The Australian Square Kilometre Array Pathfinder (ASKAP) is CSIRO’s innovative radio telescope, located at the Murchison Radio-astronomy Observatory (MRO) in Western Australia, about 350 kilometres (km) northeast of the coastal town of Geraldton and about 750 km northeast of Perth.
When fully commissioned, ASKAP will be the world’s largest, most sensitive survey radio telescope. It is made up of 36 steerable 12-metre antennas, working together as single instrument, spread out in a configuration to maximise science capability.
The aim is for each antenna to be equipped with an innovative Phased Array Feed (PAF) receiver. PAFs are multi-pixel imaging devices that work like a digital camera, only in radio waves. PAFs allow huge areas of the sky (30 square degrees) to be covered at once – many times more area than is possible with traditional receivers. The antennas are connected via fibre optic cables to a control building where the data are digitised and filtered. Each antenna generates 30 beams (or views on the sky) which are analysed on site before being sent 800 km over fibre to the supercomputer at iVEC’s Pawsey Centre in Perth for processing.
As the number of PAFs installed on ASKAP antennas increases, the scientific capability of the telescope is boosted substantially – six PAFs are already on the telescope and 12 more are on the way. With additional funding from SIEF (matched by CSIRO), the Project aims to enhance and extend ASKAP through the addition of another twelve PAFs and their associated digital systems, thus helping to ensure delivery of this revolutionary telescope at close to the scientific capability required to ensure optimum scientific impact and lasting benefit to Australia.
As well as being a world-leading telescope in its own right, ASKAP is also a precursor to the international Square Kilometre Array (SKA) radio telescope, to be hosted in Australia and southern Africa. As part of SKA Phase One (SKA1), the 36 existing ASKAP antennas will be expanded out to 96 dishes, forming SKA1-Survey. Equipped with PAF technology, this element of the SKA will be able to survey large areas of the sky in great detail.
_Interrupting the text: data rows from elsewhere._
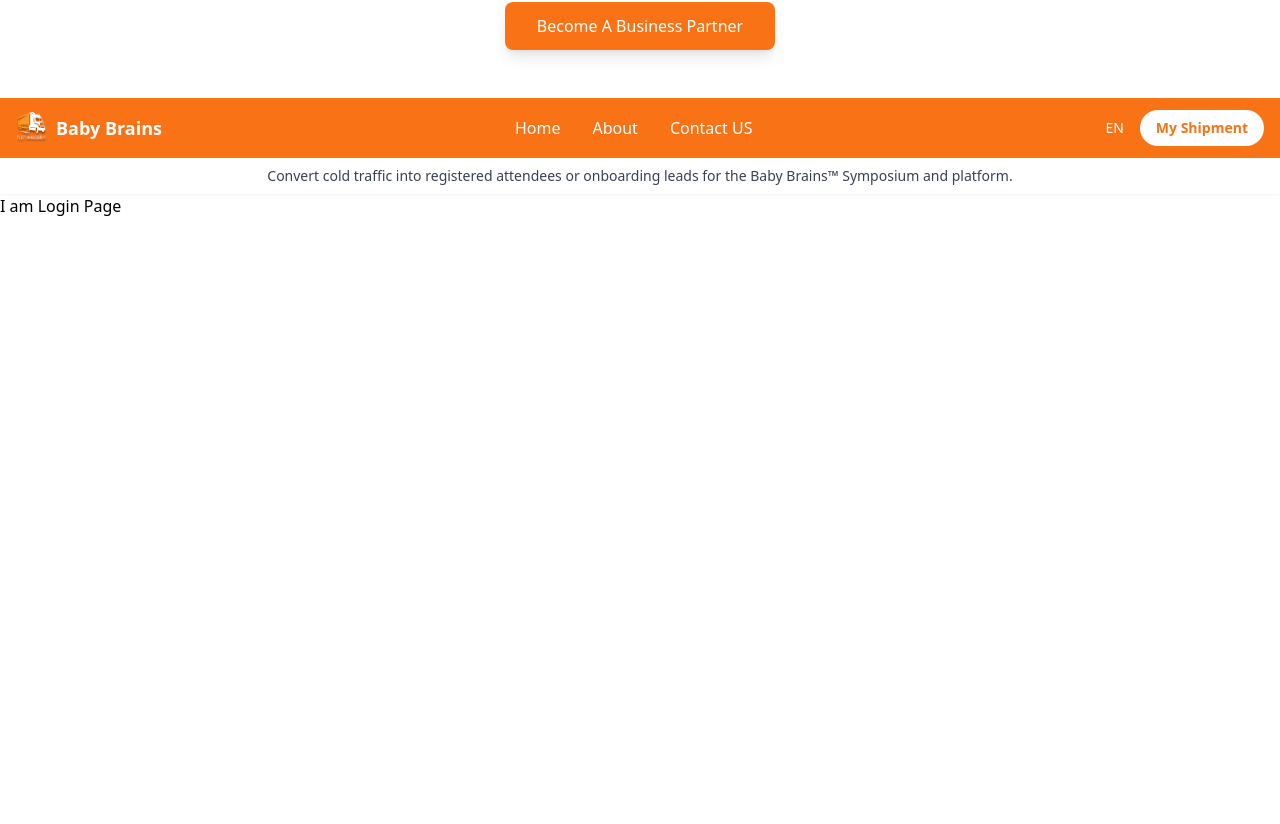
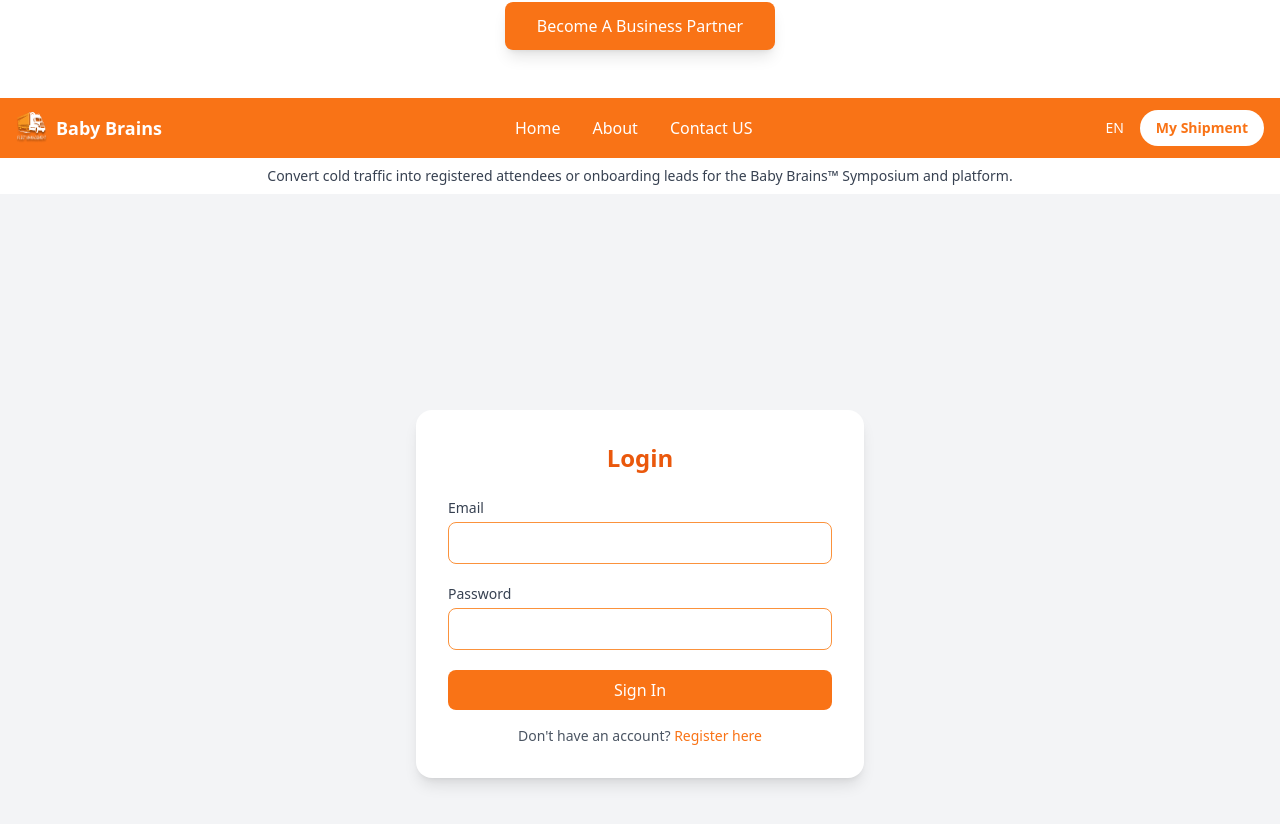
Before and after one commit to Ruba24/Tailwind-Practice, a React (Vite) app: page /login in a window 1280 px wide. Shown: the part 1070-1894 px from the top of the page. Before the commit the page ends 1288 px from the top, so only its background shows below. Built offline with nearby package versions, Linux system fonts and the light colour scheme.

Commit message:
Login Page Enhancement

```diff
--- a/src/Pages/Login.jsx
+++ b/src/Pages/Login.jsx
@@ -1,9 +1,61 @@
-import React from 'react'
+import React, { useState } from "react";
 
-const Login = () => {
+const LoginPage = () => {
+  const [email, setEmail] = useState("");
+  const [password, setPassword] = useState("");
+
+  const handleLogin = (e) => {
+    e.preventDefault();
+    console.log("Login attempt:", { email, password });
+  };
+
   return (
-    <div>I am Login Page</div>
-  )
-}
+    <div className="min-h-screen flex items-center justify-center bg-gray-100 px-4">
+      <div className="max-w-md w-full bg-white p-8 rounded-2xl shadow-lg">
+        <h2 className="text-2xl font-bold text-center mb-6 text-orange-600">Login</h2>
+        <form onSubmit={handleLogin} className="space-y-5">
+          <div>
+            <label htmlFor="email" className="block text-sm font-medium text-gray-700">
+              Email
+            </label>
+            <input
+              id="email"
+              type="email"
+              value={email}
+              onChange={(e) => setEmail(e.target.value)}
+              required
+              className="mt-1 w-full px-4 py-2 border border-orange-400 rounded-lg focus:outline-none focus:ring-2 focus:ring-orange-400"
+            />
+          </div>
+          <div>
+            <label htmlFor="password" className="block text-sm font-medium text-gray-700">
+              Password
+            </label>
+            <input
+              id="password"
+              type="password"
+              value={password}
+              onChange={(e) => setPassword(e.target.value)}
+              required
+              className="mt-1 w-full px-4 py-2 border border-orange-400 rounded-lg focus:outline-none focus:ring-2 focus:ring-orange-400"
+            />
+          </div>
+          <button
+            type="submit"
+            className="w-full bg-orange-500 text-white py-2 rounded-lg hover:bg-orange-600 transition duration-200"
+          >
+            Sign In
+          </button>
+        </form>
+        <p className="mt-4 text-center text-sm text-gray-600">
+          Don&apos;t have an account?{" "}
+          <a href="/register" className="text-orange-500 hover:underline">
+            Register here
+          </a>
+        </p>
+      </div>
+    </div>
+  );
+};
 
-export default Login
+export default LoginPage;
```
This program has been completed in 2016.
For further information please contact:
Antony Schinckel, ASKAP Director, CSIRO Astronomy and Space Science
firstname.lastname@example.org, (02) 9372 4101